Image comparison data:

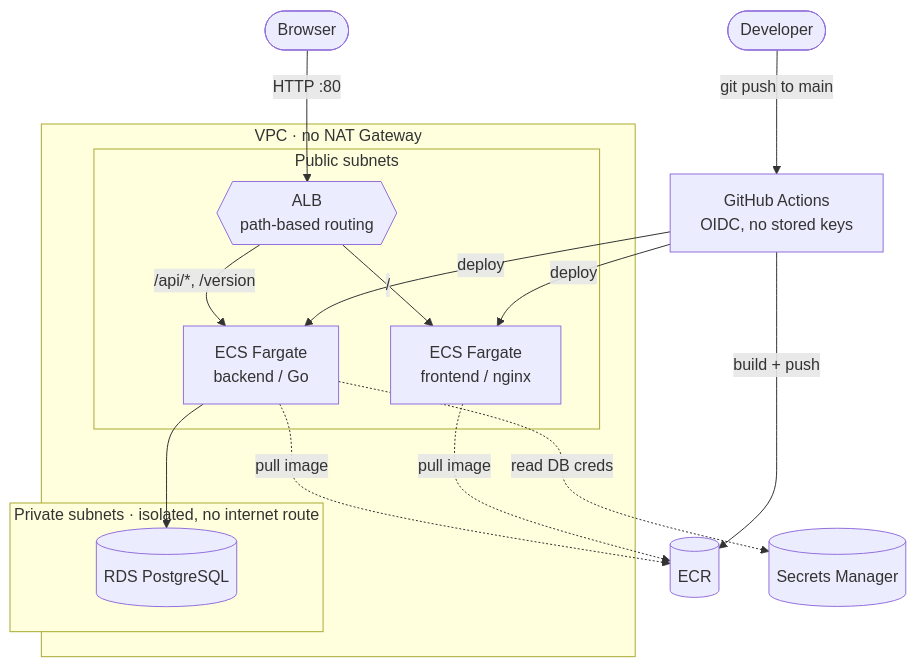
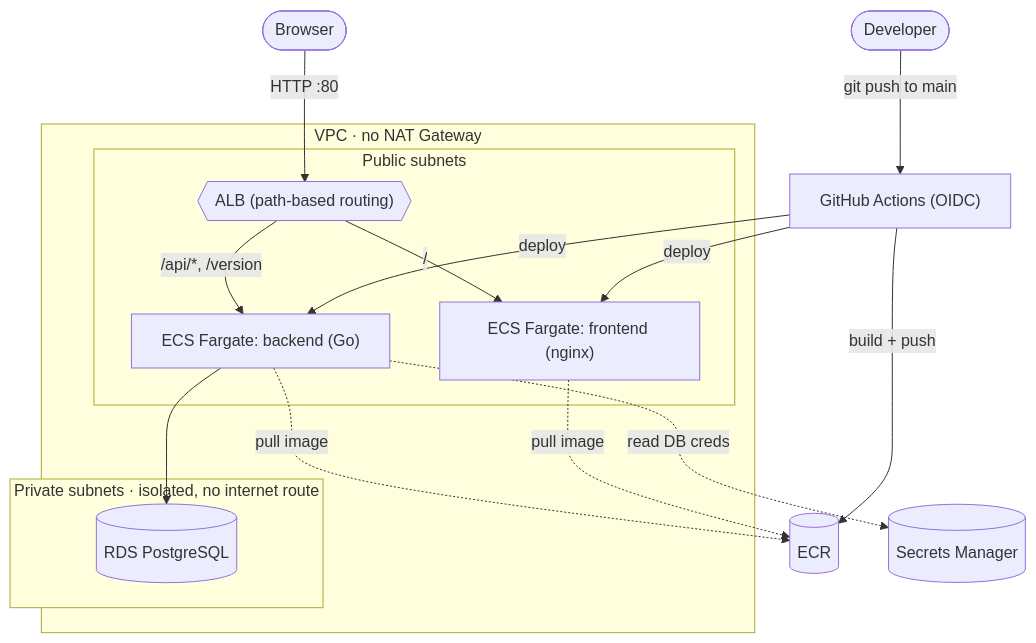
The diagram in README.md (faqsarg/robin), drawn with Mermaid before and after one commit.

Commit message:
docs: removed line breaks at all

````diff
--- a/README.md
+++ b/README.md
@@ -19,27 +19,27 @@
 ```mermaid
 flowchart TB
-    Dev([Developer]) -->|git push to main| GHA["`GitHub Actions<br>OIDC, no stored keys`"]
+    Dev([Developer]) -->|git push to main| GHA["GitHub Actions (OIDC)"]
     GHA -->|build + push| ECR[(ECR)]
     GHA -->|deploy| FE
     GHA -->|deploy| BE
 
-    User([Browser]) -->|HTTP :80| ALB{{"`ALB<br>path-based routing`"}}
+    User([Browser]) -->|HTTP :80| ALB{{"ALB (path-based routing)"}}
 
     subgraph VPC["VPC · no NAT Gateway"]
         subgraph Pub["Public subnets"]
             ALB
-            FE["`ECS Fargate<br>frontend / nginx`"]
-            BE["`ECS Fargate<br>backend / Go`"]
+            FE["ECS Fargate: frontend (nginx)"]
+            BE["ECS Fargate: backend (Go)"]
         end
         subgraph Priv["Private subnets · isolated, no internet route"]
             RDS[("RDS PostgreSQL")]
         end
     end
 
     ALB -->|"/"| FE
     ALB -->|"/api/*, /version"| BE
     BE --> RDS
     BE -.->|read DB creds| SM[("Secrets Manager")]
     FE -.->|pull image| ECR
     BE -.->|pull image| ECR
 ```
````
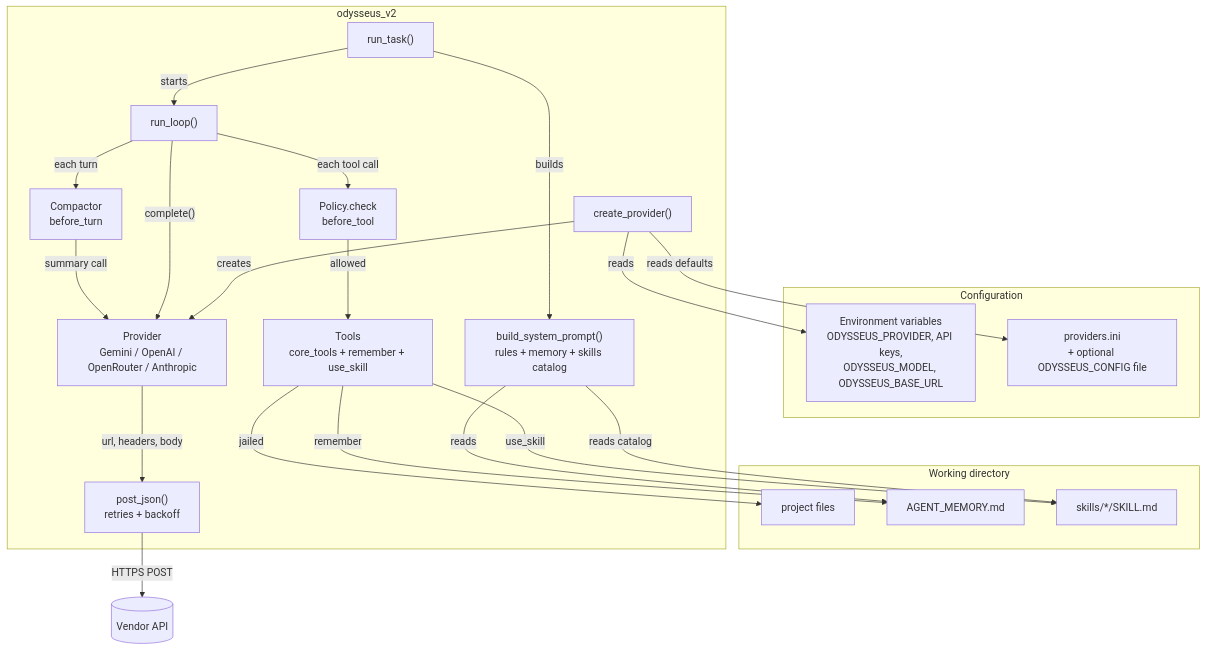
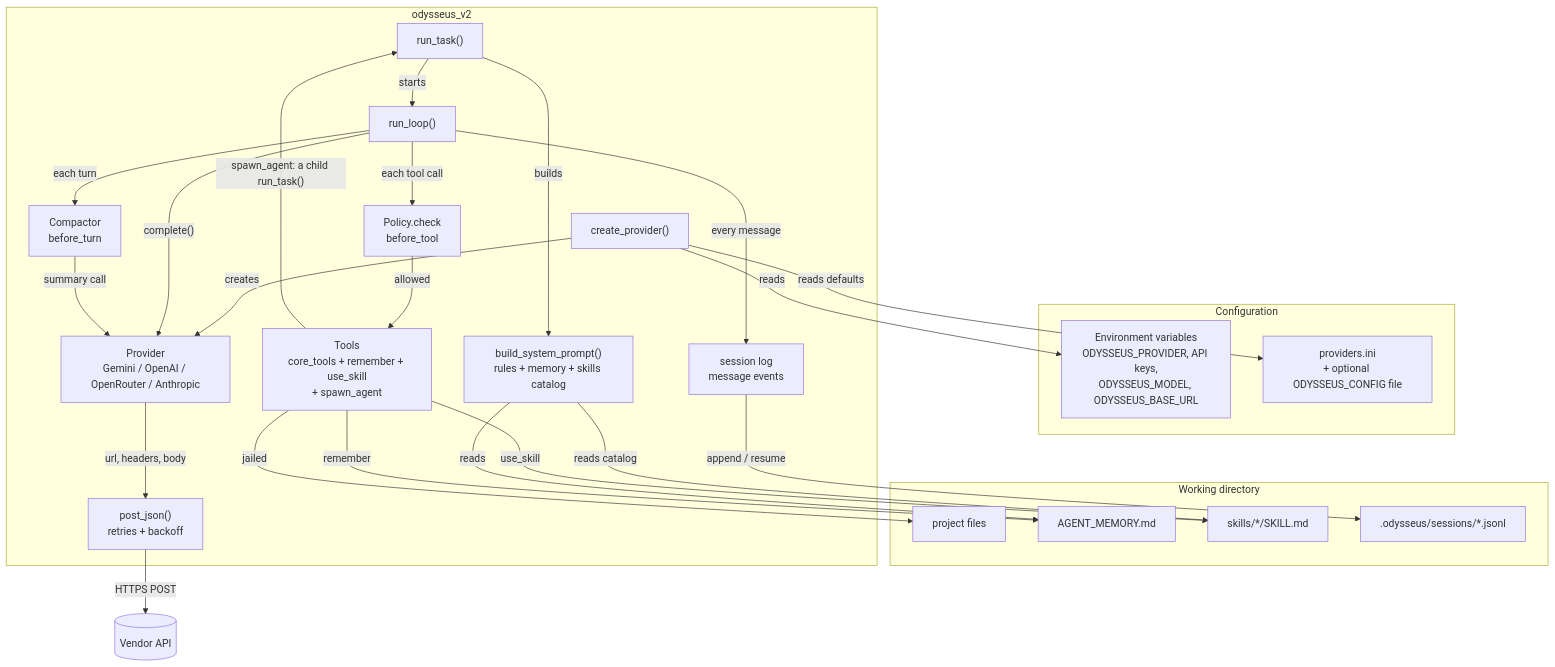
The first of 3 diagrams in odysseus/README.md (kirankumar0710/ai-harness), drawn with Mermaid before and after one commit. The commit also changed other lines of this file and 13 other files, not shown here.

First line of the commit message:
Add the session log, resume after a crash, sub-agents, and the durability demo

````diff
--- a/odysseus/README.md
+++ b/odysseus/README.md
@@ -226,45 +251,50 @@
 ```mermaid
 flowchart TB
     subgraph config["Configuration"]
         env["Environment variables<br/>ODYSSEUS_PROVIDER, API keys,<br/>ODYSSEUS_MODEL, ODYSSEUS_BASE_URL"]
         ini["providers.ini<br/>+ optional ODYSSEUS_CONFIG file"]
     end
 
     subgraph project["Working directory"]
         files["project files"]
         mem["AGENT_MEMORY.md"]
         skills["skills/*/SKILL.md"]
+        sessions[".odysseus/sessions/*.jsonl"]
     end
 
     subgraph odysseus["odysseus_v2"]
         task["run_task()"]
         prompt["build_system_prompt()<br/>rules + memory + skills catalog"]
         loop["run_loop()"]
         compactor["Compactor<br/>before_turn"]
         gate["Policy.check<br/>before_tool"]
-        tools["Tools<br/>core_tools + remember + use_skill"]
+        tools["Tools<br/>core_tools + remember + use_skill<br/>+ spawn_agent"]
+        log["session log<br/>message events"]
         factory["create_provider()"]
         provider["Provider<br/>Gemini / OpenAI / OpenRouter / Anthropic"]
         transport["post_json()<br/>retries + backoff"]
     end
 
     api[("Vendor API")]
 
     factory -- "reads" --> env
     factory -- "reads defaults" --> ini
     factory -- "creates" --> provider
     task -- "builds" --> prompt
     prompt -- "reads" --> mem
     prompt -- "reads catalog" --> skills
     task -- "starts" --> loop
     loop -- "each turn" --> compactor
     loop -- "complete()" --> provider
     compactor -- "summary call" --> provider
     provider -- "url, headers, body" --> transport
     transport -- "HTTPS POST" --> api
     loop -- "each tool call" --> gate
     gate -- "allowed" --> tools
     tools -- "jailed" --> files
     tools -- "remember" --> mem
     tools -- "use_skill" --> skills
+    tools -- "spawn_agent: a child run_task()" --> task
+    loop -- "every message" --> log
+    log -- "append / resume" --> sessions
 ```
````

* _What you will do_:
Count up the lines in the entries above where the word "README" appears, and give the figure with nothing added.

* _Result of this task_:
6